(Taken with permission from Eileen Troberman’s website: Alexander Technique San Diego)
Conclusions: One to one lessons in the Alexander technique from registered teachers have long term benefits for patients with chronic back pain.
View a summery of the study and testimonials from participants individuals on YouTube.
The Alexander Technique: An Alternative Therapy for Chronic Back Pain – Johns Hopkins Medicine – Health Alerts
Conclusions: “If you have chronic back pain and you find that pain medication, physical therapy and regular exercise don’t provide you with sufficient long-term relief, you may want to consider an alternative movement therapy called the Alexander technique.”
Conclusions: …changes in static levels of postural tone may have contributed to the reduced stiffness observed with the AT, our results suggest that dynamic modulation of postural tone can be enhanced through long-term training in the AT, which may constitute an important direction for therapeutic intervention.
The Alexander Technique training program resulted in significant improvement in posture and trunk and shoulder endurance
Conclusions: “Improved endurance and posture during surgery reduces the occurrence of surgical fatigue. Intra-operative fatigue has been shown to be associated with surgical errors. AT training has the potential to reduce the occurrence of fatigue-related surgical errors.”
Improvement in automatic postural coordination following Alexander Technique lessons in a person with low back pain
Conclusions: The client was tested monthly for 4 months before AT lessons and for 3 months after lessons. Before lessons, she consistently had laterally asymmetric automatic postural responses to translations. After AT lessons the magnitude and asymmetry of her responses and balance improved and her low back pain decreased.
Conclusions: Testing over several months prior to lessons revealed consistent abnormalities (large lateral asymmetries) in standing spinal curvature, automatic postural responses and balance. After lessons, these abnormalities were largely absent, balance improved and the subject¹s pain was greatly reduced.
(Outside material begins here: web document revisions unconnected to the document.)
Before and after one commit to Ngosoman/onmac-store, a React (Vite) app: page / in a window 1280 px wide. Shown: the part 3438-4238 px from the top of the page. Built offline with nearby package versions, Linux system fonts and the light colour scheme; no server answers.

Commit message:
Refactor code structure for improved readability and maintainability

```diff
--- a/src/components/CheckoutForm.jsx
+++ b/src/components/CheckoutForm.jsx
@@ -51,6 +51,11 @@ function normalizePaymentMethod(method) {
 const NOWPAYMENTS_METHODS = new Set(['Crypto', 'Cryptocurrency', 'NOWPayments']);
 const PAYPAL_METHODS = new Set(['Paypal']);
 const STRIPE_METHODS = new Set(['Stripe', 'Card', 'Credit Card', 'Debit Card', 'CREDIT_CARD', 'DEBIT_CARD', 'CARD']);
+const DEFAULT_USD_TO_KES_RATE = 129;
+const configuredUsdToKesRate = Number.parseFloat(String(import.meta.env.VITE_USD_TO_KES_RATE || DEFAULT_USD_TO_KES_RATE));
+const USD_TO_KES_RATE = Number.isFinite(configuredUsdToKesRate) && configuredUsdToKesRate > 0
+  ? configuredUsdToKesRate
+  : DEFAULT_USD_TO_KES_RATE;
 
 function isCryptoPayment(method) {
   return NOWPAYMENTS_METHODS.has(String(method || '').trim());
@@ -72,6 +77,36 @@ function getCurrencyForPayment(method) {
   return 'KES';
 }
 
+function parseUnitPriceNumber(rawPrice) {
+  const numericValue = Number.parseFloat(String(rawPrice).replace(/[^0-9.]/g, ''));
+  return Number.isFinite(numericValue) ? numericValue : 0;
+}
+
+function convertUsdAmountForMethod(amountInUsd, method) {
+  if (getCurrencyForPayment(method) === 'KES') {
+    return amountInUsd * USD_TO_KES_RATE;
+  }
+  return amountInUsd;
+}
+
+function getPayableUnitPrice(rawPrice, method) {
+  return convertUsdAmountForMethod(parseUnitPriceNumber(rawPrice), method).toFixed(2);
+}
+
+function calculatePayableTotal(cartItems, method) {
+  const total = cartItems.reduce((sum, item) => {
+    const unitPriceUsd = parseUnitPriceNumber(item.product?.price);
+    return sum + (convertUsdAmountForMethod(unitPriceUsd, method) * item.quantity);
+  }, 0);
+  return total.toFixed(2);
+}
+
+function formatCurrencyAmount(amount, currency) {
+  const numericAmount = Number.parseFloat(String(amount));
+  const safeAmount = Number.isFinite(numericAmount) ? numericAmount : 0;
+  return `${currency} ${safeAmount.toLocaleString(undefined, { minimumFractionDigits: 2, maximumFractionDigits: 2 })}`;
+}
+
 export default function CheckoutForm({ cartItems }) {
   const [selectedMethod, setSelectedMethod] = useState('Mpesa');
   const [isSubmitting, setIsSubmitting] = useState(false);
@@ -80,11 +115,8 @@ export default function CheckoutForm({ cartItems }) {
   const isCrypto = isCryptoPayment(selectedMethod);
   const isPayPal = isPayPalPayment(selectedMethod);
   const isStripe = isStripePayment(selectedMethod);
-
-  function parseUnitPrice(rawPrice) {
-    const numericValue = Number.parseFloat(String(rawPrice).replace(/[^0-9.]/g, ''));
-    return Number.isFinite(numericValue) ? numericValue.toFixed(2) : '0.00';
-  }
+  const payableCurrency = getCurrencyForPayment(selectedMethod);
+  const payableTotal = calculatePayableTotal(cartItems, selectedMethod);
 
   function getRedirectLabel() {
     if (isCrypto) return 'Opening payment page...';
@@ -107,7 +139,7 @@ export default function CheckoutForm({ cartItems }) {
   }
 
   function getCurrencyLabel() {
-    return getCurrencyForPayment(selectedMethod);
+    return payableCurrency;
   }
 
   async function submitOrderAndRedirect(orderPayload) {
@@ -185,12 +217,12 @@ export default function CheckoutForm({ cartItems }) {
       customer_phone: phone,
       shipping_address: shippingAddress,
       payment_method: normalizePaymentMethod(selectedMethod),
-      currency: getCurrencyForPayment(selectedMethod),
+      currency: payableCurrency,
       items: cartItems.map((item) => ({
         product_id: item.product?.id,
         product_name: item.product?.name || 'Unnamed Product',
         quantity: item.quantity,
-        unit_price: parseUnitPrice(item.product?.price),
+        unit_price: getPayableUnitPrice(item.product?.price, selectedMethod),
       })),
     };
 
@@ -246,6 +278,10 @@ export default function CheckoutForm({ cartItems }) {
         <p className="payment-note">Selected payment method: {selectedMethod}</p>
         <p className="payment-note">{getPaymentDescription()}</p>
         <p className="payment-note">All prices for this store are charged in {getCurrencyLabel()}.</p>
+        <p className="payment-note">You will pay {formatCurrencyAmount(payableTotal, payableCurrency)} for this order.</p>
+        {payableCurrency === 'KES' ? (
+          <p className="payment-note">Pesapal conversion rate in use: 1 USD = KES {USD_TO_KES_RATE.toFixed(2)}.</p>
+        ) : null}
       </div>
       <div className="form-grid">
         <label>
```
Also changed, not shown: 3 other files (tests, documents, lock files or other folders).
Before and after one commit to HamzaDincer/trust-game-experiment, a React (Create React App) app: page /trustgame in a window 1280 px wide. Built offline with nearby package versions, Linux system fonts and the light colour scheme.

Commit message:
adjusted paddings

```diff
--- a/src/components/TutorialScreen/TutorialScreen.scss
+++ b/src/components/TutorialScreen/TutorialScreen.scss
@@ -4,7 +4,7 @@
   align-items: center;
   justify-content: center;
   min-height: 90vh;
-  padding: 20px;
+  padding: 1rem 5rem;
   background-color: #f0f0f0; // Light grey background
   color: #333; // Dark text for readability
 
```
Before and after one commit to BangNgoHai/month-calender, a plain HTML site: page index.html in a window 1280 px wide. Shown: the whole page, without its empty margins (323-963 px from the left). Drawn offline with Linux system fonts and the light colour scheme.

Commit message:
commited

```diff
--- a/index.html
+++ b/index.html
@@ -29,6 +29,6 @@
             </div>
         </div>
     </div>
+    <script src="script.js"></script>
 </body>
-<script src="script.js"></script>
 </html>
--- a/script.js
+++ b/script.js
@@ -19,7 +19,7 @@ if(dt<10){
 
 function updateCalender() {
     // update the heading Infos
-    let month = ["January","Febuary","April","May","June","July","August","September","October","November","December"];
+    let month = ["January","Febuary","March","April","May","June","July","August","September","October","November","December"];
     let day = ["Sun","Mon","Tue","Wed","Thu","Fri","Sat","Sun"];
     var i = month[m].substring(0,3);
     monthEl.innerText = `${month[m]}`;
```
These improvements suggest that, in some cases, back pain can be caused or perpetuated by poor motor control, and that methods in proprioceptive awareness and education, like the Alexander Technique, can be effective in improving motor control and reducing back pain.
Conclusions: AT instruction may be effective in improving balance and therefore reducing the incidence of falls in normal older women.